<<<<

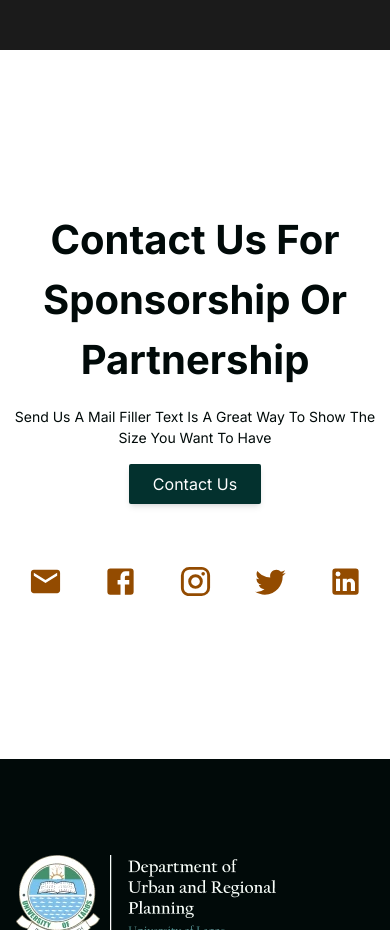
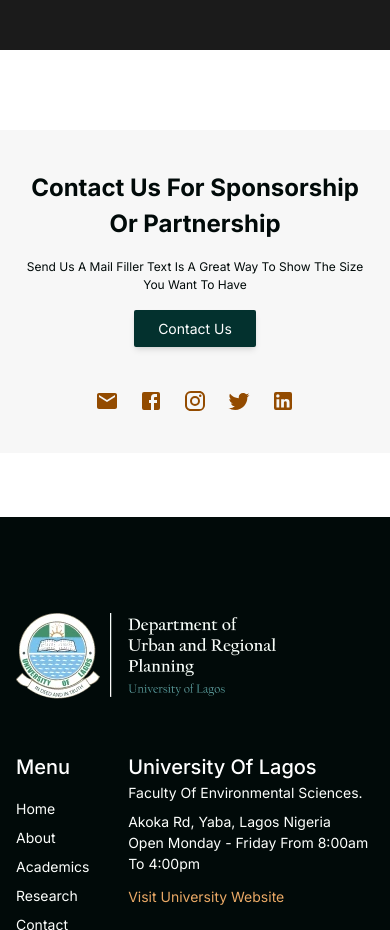
Before and after one commit to cent-kanayo/Urp-web, a React (Vite) app: page /news in a window 390 px wide. Shown: the part 6400-7330 px from the top of the page. Built offline with nearby package versions, Linux system fonts and the light colour scheme.

Commit message:
Adding responsives to homepage

```diff
--- a/src/Components/Pages/Home.jsx
+++ b/src/Components/Pages/Home.jsx
@@ -82,9 +82,9 @@
         })}
 
         <div className="py-[100px] lg:py-[204.5px]">
-          <div className="flex justify-center items-center gap-x-2 lg:gap-x-[126px] px-4 lg:px-0">
+          <div className="flex justify-center items-center gap-x-2 lg:gap-x-[126px] lg:px-0">
             <span
-              className="border-[2px] border-[#F0C808] p-[4px] lg:p-2 hover:bg-[#F0C808]"
+              className="border-[2px] border-[#F0C808] p-[2px] lg:p-2 hover:bg-[#F0C808]"
               role="button"
               onClick={() => handleClick('prev')}
             >
@@ -99,7 +99,7 @@
               </h1>
             </div>
             <span
-              className="border-[2px] border-[#F0C808] p-[4px] lg:p-2 hover:bg-[#F0C808]"
+              className="border-[2px] border-[#F0C808] p-[2px] lg:p-2 hover:bg-[#F0C808]"
               role="button"
               onClick={() => handleClick('next')}
             >
@@ -114,7 +114,7 @@
             Giving definition to an undefined world, Welcome to URP, <br />
             where standards are created.
           </h3>
-          <div className="flex flex-col justify-center items-center lg:flex-row lg:justify-between max-w-[1120px] mx-auto">
+          <div className="flex flex-col gap-[64px] lg:gap-0 justify-center items-center lg:flex-row lg:justify-between max-w-[1120px] mx-auto">
             <NumberBox
               text="urban"
               heading="#1"
@@ -142,7 +142,7 @@
           </div>
         </div>
       </section>
-      <section className="my-[80px] py-6 lg:py-[80px]">
+      <section className="my-[64px] py-6 lg:py-[80px]">
         <div className="relative h-[400px] md:h-[600px] lg:h-[800px] flex items-end justify-center">
           <div className="hidden lg:block absolute h-[100%] left-0 lg:w-[50%] -z-10">
             <img
@@ -205,17 +205,17 @@
         </div>
       </section>
       <Spotlight />
-      <section className="mt-[160px] h-[404px] lg:bg-[#011717] flex items-end lg:items-center  relative">
+      <section className="mt-[64px] lg:mt-[160px] h-[404px] lg:bg-[#011717] flex items-end lg:items-center  relative">
         <div className="absolute -z-10 lg:static lg:z-10 flex-1 h-[100%] w-full">
           <img src={Journal} alt="" className="hidden lg:block h-[100%]" />
           <img src={Book} alt="" className="lg:hidden h-[100%] w-full" />
         </div>
-        <div className="lg:flex-1 flex flex-col bg-[#011717] mx-4 md:mx-auto md:w-[564px]">
-          <div className="md:w-[564px] flex flex-col gap-6">
-            <h2 className="text-[#F5FFF6] text-[40px] font-bold">
+        <div className="lg:flex-1 flex flex-col bg-[#011717] mx-4 md:mx-auto md:w-[564px] py-6 lg:py-0 px-4 lg:px-0 mb-[25px] lg:mb-0">
+          <div className="md:w-[564px] flex flex-col gap-4 lg:gap-6">
+            <h2 className="text-[#F5FFF6] text-[24px] lg:text-[40px] font-bold">
               Introducing The Journal
             </h2>
-            <p className="text-[#FDFFFD] text-[14px] leading-[150%]">
+            <p className="text-[#FDFFFD] text-[14px] leading-[150%] hidden lg:block">
               A compilation of literary works born from years of research and
               placeholder text till our design gets a writer .Faculty of
               Environmental Science, University of Lagos. It is taught in a few
@@ -223,8 +223,15 @@
               universal standards to master the requisite skills of
               architectural design. Since its foundation...
             </p>
+            <p className="text-[#FDFFFD] text-[12px] leading-[150%] lg:hidden">
+              A compilation of literary works born from years of research and
+              placeholder text till our design gets a writer .Faculty of
+              Environmental Science, University of Lagos. It is taught in a few
+              and highly elitist universities in Nigeria, hence the need to meet
+              universal standards to master the requisite skills ...
+            </p>
             <div>
-              <button className="capitalize bg-[#F5FFF6] text-[#010A09] rounded-[2px] px-8 py-2 text-[] hover:animate-pulse">
+              <button className="capitalize bg-[#F5FFF6] text-[#010A09] rounded-[2px] px-8 py-2 text-[14px] hover:animate-pulse">
                 get access
               </button>
             </div>
@@ -238,12 +245,12 @@
           <img src={Journal} alt="" className="hidden lg:block h-[100%]" />
           <img src={Book} alt="" className="lg:hidden h-[100%] w-full" />
         </div>
-        <div className="lg:flex-1 flex flex-col bg-[#5B5756] mx-4  md:mx-auto md:w-[564px]">
+        <div className="lg:flex-1 flex flex-col bg-[#5B5756] mx-4  md:mx-auto md:w-[564px] py-6 lg:py-0 px-4 lg:px-0 mb-[25px] lg:mb-0">
           <div className="lg:w-[564px] flex flex-col gap-6">
-            <h2 className="text-[#F5FFF6] text-[40px] font-bold">
+            <h2 className="text-[#F5FFF6] text-[24px] lg:text-[40px] font-bold">
               Innovative research hubs
             </h2>
-            <p className="text-[#FDFFFD] text-[14px] leading-[150%]">
+            <p className="text-[#FDFFFD] text-[14px] leading-[150%] hidden lg:block">
               A compilation of literary works born from years of research and
               placeholder text till our design gets a writer .Faculty of
               Environmental Science, University of Lagos. It is taught in a few
@@ -251,8 +258,15 @@
               universal standards to master the requisite skills of
               architectural design. Since its foundation...
             </p>
+            <p className="text-[#FDFFFD] text-[12px] leading-[150%] lg:hidden">
+              A compilation of literary works born from years of research and
+              placeholder text till our design gets a writer .Faculty of
+              Environmental Science, University of Lagos. It is taught in a few
+              and highly elitist universities in Nigeria, hence the need to meet
+              universal standards to master the requisite skills...
+            </p>
             <div>
-              <button className="capitalize bg-[#F5FFF6] text-[#010A09] rounded-[2px] px-8 py-2 text-[] hover:animate-pulse">
+              <button className="capitalize bg-[#F5FFF6] text-[#010A09] rounded-[2px] px-8 py-2 text-[14px] hover:animate-pulse">
                 Learn More
               </button>
             </div>
--- a/src/Components/Resuables/Contact.jsx
+++ b/src/Components/Resuables/Contact.jsx
@@ -5,32 +5,47 @@
 import LinkedInIcon from '@mui/icons-material/LinkedIn';
 const Contact = ({ h2 }) => {
   return (
-    <section className="grid place-items-center px-2 lg:px-0 my-[80px] bg-white">
-      <div className="capitalize text-center max-w-[844px] mx-auto py-[80px]">
-        <h2 className="text-[40px] font-bold leading-[150%] text-[#010a09] mb-4">
+    <section className="grid place-items-center my-[64px] lg:my-[80px] bg-white">
+      <div className="capitalize text-center max-w-[844px] mx-auto py-[40px] px-6 lg:px-0  lg:py-[80px] bg-[#F7F7F7] lg:bg-inherit">
+        <h2 className="text-[24px] lg:text-[40px] font-bold leading-[150%] text-[#010a09] mb-4">
           {h2}
         </h2>
-        <p className="text-[14px] leading-[150%] text-[#010a09] max-w-[529px] mx-auto mb-4">
+        <p className="text-[12px] lg:text-[14px] leading-[150%] text-[#010a09] max-w-[529px] mx-auto mb-4">
           Send us a mail filler text is a great way to show the size you want to
           have
         </p>
-        <button className="px-6 py-2 bg-[#03312E] text-white text-[1rem] capitalize rounded-[2px] hover:bg-[#011312] transition-all duration-300 ease-linear mb-[60px] shadow-md">
+        <button className="px-6 py-2 bg-[#03312E] text-white  text-[14px] lg:text-[1rem] capitalize rounded-[2px] hover:bg-[#011312] transition-all duration-300 ease-linear mb-[40px] lg:mb-[60px] shadow-md">
           contact us
         </button>
-        <div className="flex justify-center gap-x-10 lg:px-0">
-          <span>
+        <div className="flex justify-center gap-x-5 lg:gap-x-10 lg:px-0">
+          <span className="lg:hidden">
+            <EmailIcon htmlColor="#934B00" fontSize="medium" />
+          </span>
+          <span className="hidden lg:block">
             <EmailIcon htmlColor="#934B00" fontSize="large" />
           </span>
-          <span>
+          <span className="lg:hidden">
+            <FacebookIcon htmlColor="#934B00" fontSize="medium" />
+          </span>
+          <span className="hidden lg:block">
             <FacebookIcon htmlColor="#934B00" fontSize="large" />
           </span>
-          <span>
+          <span className="lg:hidden">
+            <InstagramIcon htmlColor="#934B00" fontSize="medium" />
+          </span>
+          <span className="hidden lg:block">
             <InstagramIcon htmlColor="#934B00" fontSize="large" />
           </span>
-          <span>
+          <span className="lg:hidden">
+            <TwitterIcon htmlColor="#934B00" fontSize="medium" />
+          </span>
+          <span className="hidden lg:block">
             <TwitterIcon htmlColor="#934B00" fontSize="large" />
           </span>
-          <span>
+          <span className="lg:hidden">
+            <LinkedInIcon htmlColor="#934B00" fontSize="medium" />
+          </span>
+          <span className="hidden lg:block">
             <LinkedInIcon htmlColor="#934B00" fontSize="large" />
           </span>
         </div>
--- a/src/Components/Resuables/EventCard.jsx
+++ b/src/Components/Resuables/EventCard.jsx
@@ -4,7 +4,7 @@
 const EventCard = () => {
   return (
     <div className="lg:flex gap-[20px] max-w-[528px]">
-      <div className="relative mb-4 flex-1 lg:h-[200px] lg:w-[262px] ">
+      <div className="relative mb-4 flex-1 h-[200px] lg:w-[262px] ">
         <img src={Fj} alt="" className="block w-[100%] h-[100%] object-cover" />
       </div>
       <div className="max-w-[614px] flex-1">
--- a/src/Components/Resuables/Events.jsx
+++ b/src/Components/Resuables/Events.jsx
@@ -5,8 +5,8 @@
 
 const Events = () => {
   return (
-    <section className="mt-[80px] lg:mt-[80px] px-4 lg:px-0 bg-white">
-      <h2 className="text-center text-[2.5rem] font-[600] capitalize mb-[60px]">
+    <section className="mt-[64px] lg:mt-[80px] px-4 lg:px-0 bg-white">
+      <h2 className="text-center text-[24px] lg:text-[2.5rem] font-[600] capitalize mb-10 lg:mb-[60px]">
         News & events
       </h2>
       <div className="grid place-items-center">
@@ -15,7 +15,7 @@
             to="/news"
             className="hover:scale-105 transition-all ease-linear"
           >
-            <div className="h-[440px] lg:w-[548px] relative mb-4">
+            <div className="h-[200px] lg:h-[440px] lg:w-[548px] relative mb-4">
               <img
                 src={Prof}
                 alt=""
@@ -46,7 +46,7 @@
               <EastOutlinedIcon />
             </div>
           </Link>
-          <div className="flex flex-col gap-[20px]">
+          <div className="flex flex-col gap-6 lg:gap-[20px]">
             <EventCard />
             <EventCard />
             <EventCard />
--- a/src/Components/Resuables/Spotlight.jsx
+++ b/src/Components/Resuables/Spotlight.jsx
@@ -7,7 +7,7 @@
 const Spotlight = () => {
   return (
     <section className="px-4 lg:px-0">
-      <h2 className="text-center text-[2.5rem] font-[600] capitalize mb-[40px]">
+      <h2 className="text-center text-[24px] lg:text-[2.5rem] font-[600] capitalize mb-[40px]">
         Urban Planning Hub
       </h2>
       <div className="flex flex-col md:flex-row md:justify-center flex-wrap gap-[20px]">
--- a/src/Components/Resuables/SpotlightBox.jsx
+++ b/src/Components/Resuables/SpotlightBox.jsx
@@ -14,7 +14,7 @@
           className="block h-[100%] w-[100%]"
         />
       </div>
-      <div className="py-[24px] lg:w-[310px] mx-auto">
+      <div className="py-[24px] lg:w-[310px] mx-auto px-4 lg:px-0">
         <h2 className="mb-4 whitespace-nowrap">{h2}</h2>
         <p className="mb-4">{p}</p>
         <div className="px-0">
@@ -22,7 +22,9 @@
             to="/student-of-the-month"
             className="hover:animate-pulse flex items-center gap-x-2"
           >
-            <span className="underline underline-offset-4">{btn}</span>
+            <span className="text-[12px] lg:text-[14px] underline underline-offset-4">
+              {btn}
+            </span>
             <span>
               <EastOutlinedIcon htmlColor="#57A0A0" />
             </span>
--- a/src/index.css
+++ b/src/index.css
@@ -198,7 +198,11 @@
   align-items: center;
   gap: 8px;
 }
-
+@media (max-width: 768px) {
+  .box {
+    width: 143px;
+  }
+}
 .h2 {
   font-size: 2.5rem;
   font-weight: 700;
@@ -267,6 +271,7 @@
   text-transform: capitalize;
   color: #011717;
 }
+
 .spotlight-box p {
   font-size: 1rem;
   line-height: 150%;
@@ -277,6 +282,14 @@
   justify-content: center;
   align-items: center;
   gap: 8px;
+}
+@media (max-width: 768px) {
+  .spotlight-box h2 {
+    font-size: 20px;
+  }
+  .spotlight-box p {
+    font-size: 12px;
+  }
 }
 .cta {
   background-color: #5b5756;
```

>>>>

Read through the entries and copy each line in which "relative" appears.

         <div className="relative h-[400px] md:h-[600px] lg:h-[800px] flex items-end justify-center">
-      <section className="mt-[160px] h-[404px] lg:bg-[#011717] flex items-end lg:items-center  relative">
+      <section className="mt-[64px] lg:mt-[160px] h-[404px] lg:bg-[#011717] flex items-end lg:items-center  relative">
-      <div className="relative mb-4 flex-1 lg:h-[200px] lg:w-[262px] ">
+      <div className="relative mb-4 flex-1 h-[200px] lg:w-[262px] ">
-            <div className="h-[440px] lg:w-[548px] relative mb-4">
+            <div className="h-[200px] lg:h-[440px] lg:w-[548px] relative mb-4">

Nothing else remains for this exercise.